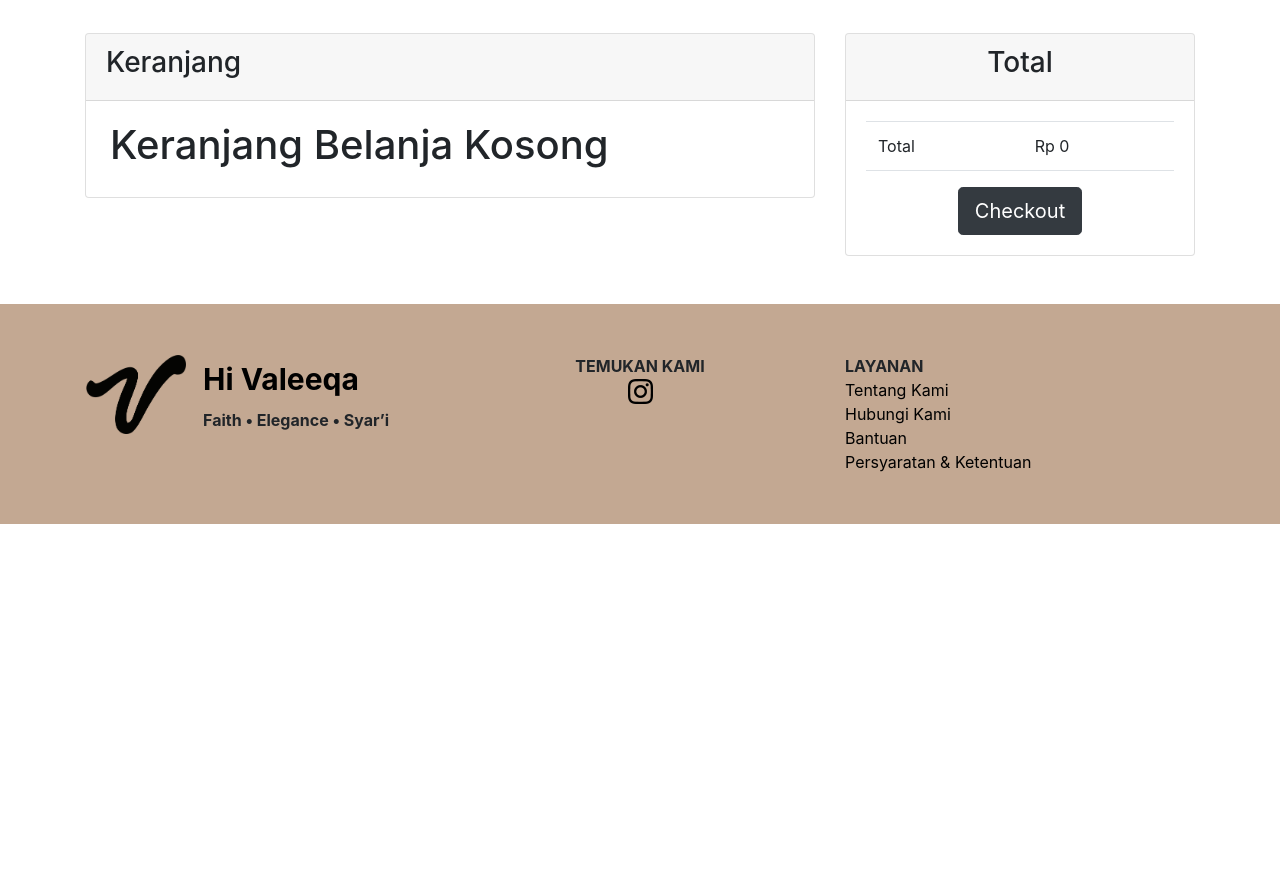
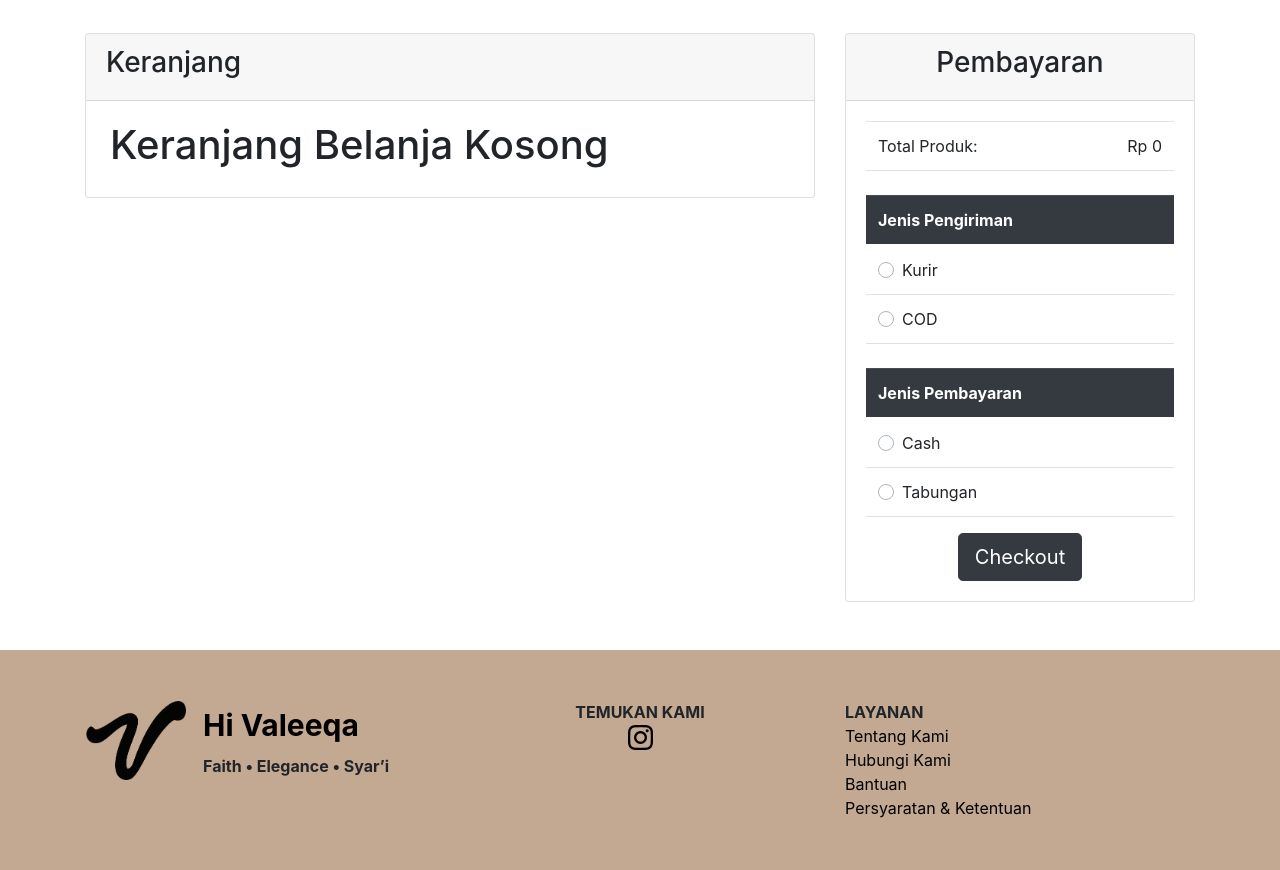
Before and after one commit to akhmadnurh/Kelompok3_TIF19_C_WSI, a PHP site: page /Kelompok3_TIF19_C_WSI/scripts/cart.php in a window 1280 px wide. Shown: the part 127-997 px from the top of the page. Before the commit the page ends 651 px from the top, so only its background shows below. Run offline with PHP 8.4, Linux system fonts and the light colour scheme; a user stored in the database is signed in; data that the repository does not hold is empty; some libraries are stand-ins or nearby versions.

Commit message:
Cart, Checkout

```diff
--- a/web-project/admin/dist/data-produk.php
+++ b/web-project/admin/dist/data-produk.php
@@ -5,6 +5,7 @@
         <!-- Table -->
         <div class="card mb-4">
             <div class="card-body">
+                <a href="edit-produk.php?status=add" class="btn btn-dark mb-2" style="float: right;">Tambah Produk</a>
                 <div class="table-responsive">
                     <table class="table table-bordered" id="dataTable">
                         <thead class="thead-dark">
--- a/web-project/admin/dist/edit-produk.php
+++ b/web-project/admin/dist/edit-produk.php
@@ -67,7 +67,7 @@
           <?php
               }elseif($_GET["error"] == "gambar"){
           ?>
-                <div class="alert alert-danger">Gambar elum dimasukkan!</div>
+                <div class="alert alert-danger">Gambar belum dimasukkan!</div>
           <?php
               }elseif($_GET["error"] == "harga"){
           ?>
--- a/web-project/scripts/cart.php
+++ b/web-project/scripts/cart.php
@@ -103,18 +103,74 @@
                     </div>
                 </div>
             </div>
-            <!-- Grid Total -->
+
+            <!-- Grid Pembayaran -->
             <div class="col-lg-4">
+                <div class="card">
+                    <div class="card-header text-center"><h3>Pembayaran</h3></div>
+                    <div class="card-body">
+                        <div class="table-responsive-sm">
+                            <!-- Total -->
+                            <table class="table">
+                                <tr>
+                                    <td>Total Produk:</td>
+                                    <td class="text-right"><span class="item-total">Rp <?php echo number_format($total, 0, "", "."); ?></span></td>
+                                </tr>
+                            </table>
 
-                <div class="card">
-                    <div class="card-header text-center"><h3>Total</h3></div>
-                    <div class="card-body">
-                        <table class="table justify-content-between">
-                            <tr>
-                                <td>Total</td>
-                                <td><span class="item-total">Rp <?php echo number_format($total, 0, "", "."); ?></span></td>
-                            </tr>
-                        </table>
+                            <!-- Pengiriman -->
+                            <table class="table mt-4">
+                                <thead class="thead-dark"><th>Jenis Pengiriman</th></thead>
+                                <tr>
+                                    <td>
+                                        <div class="custom-control custom-radio">
+                                            <input type="radio" id="kirimKurir" name="pengiriman" class="custom-control-input">
+                                            <label class="custom-control-label" for="kirimKurir">Kurir</label>
+                                        </div>
+                                    </td>
+                                </tr>
+                                <tr>
+                                    <td>
+                                        <div class="custom-control custom-radio">
+                                            <input type="radio" id="kirimCOD" name="pengiriman" class="custom-control-input">
+                                            <label class="custom-control-label" for="kirimCOD">COD</label>
+                                        </div>
+                                    </td>
+                                </tr>
+                            </table>
+
+                            <!-- Jenis Pembayaran -->
+                            <table class="table mt-4">
+                                <thead class="thead-dark">
+                                    <th>Jenis Pembayaran</th>
+                                </thead>
+                                <tr>
+                                    <td>
+                                        <div class="custom-control custom-radio">
+                                            <input type="radio" id="bayarCash" name="pembayaran" class="custom-control-input">
+                                            <label class="custom-control-label" for="bayarCash">Cash</label>
+                                        </div>
+                                    </td>
+                                </tr>
+                                <tr>
+                                    <td>
+                                        <div class="custom-control custom-radio">
+                                            <input type="radio" id="bayarNabung" name="pembayaran" class="custom-control-input">
+                                            <label class="custom-control-label" for="bayarNabung">Tabungan</label>
+                                        </div>
+                                    </td>
+                                </tr>
+                            </table>
+                        </div>
+                        <!-- <h4>Jenis Pembayaran</h4>
+                        <div class="custom-control custom-radio">
+                            <input type="radio" id="bayarCash" name="customRadio" class="custom-control-input">
+                            <label class="custom-control-label" for="bayarCash">Cash</label>
+                        </div>
+                        <div class="custom-control custom-radio">
+                            <input type="radio" id="bayarNabung" name="customRadio" class="custom-control-input">
+                            <label class="custom-control-label" for="bayarNabung">Tabungan</label>
+                        </div> -->
                         <center><a href="checkout.php" class="btn btn-dark btn-lg">Checkout</a></center>
                     </div>
                 </div>
```
Also changed, not shown: web-project/scripts/checkout.php (+25 -2 lines).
•••••
## Your goal
Copy out the data verbatim, excluding the pictures.

## Answer section
Before and after one commit to akhmadnurh/Kelompok3_TIF19_C_WSI, a PHP site: page /Kelompok3_TIF19_C_WSI/scripts/cart.php in a window 1280 px wide. Shown: the part 127-997 px from the top of the page. Before the commit the page ends 651 px from the top, so only its background shows below. Run offline with PHP 8.4, Linux system fonts and the light colour scheme; a user stored in the database is signed in; data that the repository does not hold is empty; some libraries are stand-ins or nearby versions.

Commit message:
Cart, Checkout

```diff
--- a/web-project/admin/dist/data-produk.php
+++ b/web-project/admin/dist/data-produk.php
@@ -5,6 +5,7 @@
         <!-- Table -->
         <div class="card mb-4">
             <div class="card-body">
+                <a href="edit-produk.php?status=add" class="btn btn-dark mb-2" style="float: right;">Tambah Produk</a>
                 <div class="table-responsive">
                     <table class="table table-bordered" id="dataTable">
                         <thead class="thead-dark">
--- a/web-project/admin/dist/edit-produk.php
+++ b/web-project/admin/dist/edit-produk.php
@@ -67,7 +67,7 @@
           <?php
               }elseif($_GET["error"] == "gambar"){
           ?>
-                <div class="alert alert-danger">Gambar elum dimasukkan!</div>
+                <div class="alert alert-danger">Gambar belum dimasukkan!</div>
           <?php
               }elseif($_GET["error"] == "harga"){
           ?>
--- a/web-project/scripts/cart.php
+++ b/web-project/scripts/cart.php
@@ -103,18 +103,74 @@
                     </div>
                 </div>
             </div>
-            <!-- Grid Total -->
+
+            <!-- Grid Pembayaran -->
             <div class="col-lg-4">
+                <div class="card">
+                    <div class="card-header text-center"><h3>Pembayaran</h3></div>
+                    <div class="card-body">
+                        <div class="table-responsive-sm">
+                            <!-- Total -->
+                            <table class="table">
+                                <tr>
+                                    <td>Total Produk:</td>
+                                    <td class="text-right"><span class="item-total">Rp <?php echo number_format($total, 0, "", "."); ?></span></td>
+                                </tr>
+                            </table>
 
-                <div class="card">
-                    <div class="card-header text-center"><h3>Total</h3></div>
-                    <div class="card-body">
-                        <table class="table justify-content-between">
-                            <tr>
-                                <td>Total</td>
-                                <td><span class="item-total">Rp <?php echo number_format($total, 0, "", "."); ?></span></td>
-                            </tr>
-                        </table>
+                            <!-- Pengiriman -->
+                            <table class="table mt-4">
+                                <thead class="thead-dark"><th>Jenis Pengiriman</th></thead>
+                                <tr>
+                                    <td>
+                                        <div class="custom-control custom-radio">
+                                            <input type="radio" id="kirimKurir" name="pengiriman" class="custom-control-input">
+                                            <label class="custom-control-label" for="kirimKurir">Kurir</label>
+                                        </div>
+                                    </td>
+                                </tr>
+                                <tr>
+                                    <td>
+                                        <div class="custom-control custom-radio">
+                                            <input type="radio" id="kirimCOD" name="pengiriman" class="custom-control-input">
+                                            <label class="custom-control-label" for="kirimCOD">COD</label>
+                                        </div>
+                                    </td>
+                                </tr>
+                            </table>
+
+                            <!-- Jenis Pembayaran -->
+                            <table class="table mt-4">
+                                <thead class="thead-dark">
+                                    <th>Jenis Pembayaran</th>
+                                </thead>
+                                <tr>
+                                    <td>
+                                        <div class="custom-control custom-radio">
+                                            <input type="radio" id="bayarCash" name="pembayaran" class="custom-control-input">
+                                            <label class="custom-control-label" for="bayarCash">Cash</label>
+                                        </div>
+                                    </td>
+                                </tr>
+                                <tr>
+                                    <td>
+                                        <div class="custom-control custom-radio">
+                                            <input type="radio" id="bayarNabung" name="pembayaran" class="custom-control-input">
+                                            <label class="custom-control-label" for="bayarNabung">Tabungan</label>
+                                        </div>
+                                    </td>
+                                </tr>
+                            </table>
+                        </div>
+                        <!-- <h4>Jenis Pembayaran</h4>
+                        <div class="custom-control custom-radio">
+                            <input type="radio" id="bayarCash" name="customRadio" class="custom-control-input">
+                            <label class="custom-control-label" for="bayarCash">Cash</label>
+                        </div>
+                        <div class="custom-control custom-radio">
+                            <input type="radio" id="bayarNabung" name="customRadio" class="custom-control-input">
+                            <label class="custom-control-label" for="bayarNabung">Tabungan</label>
+                        </div> -->
                         <center><a href="checkout.php" class="btn btn-dark btn-lg">Checkout</a></center>
                     </div>
                 </div>
```
Also changed, not shown: web-project/scripts/checkout.php (+25 -2 lines).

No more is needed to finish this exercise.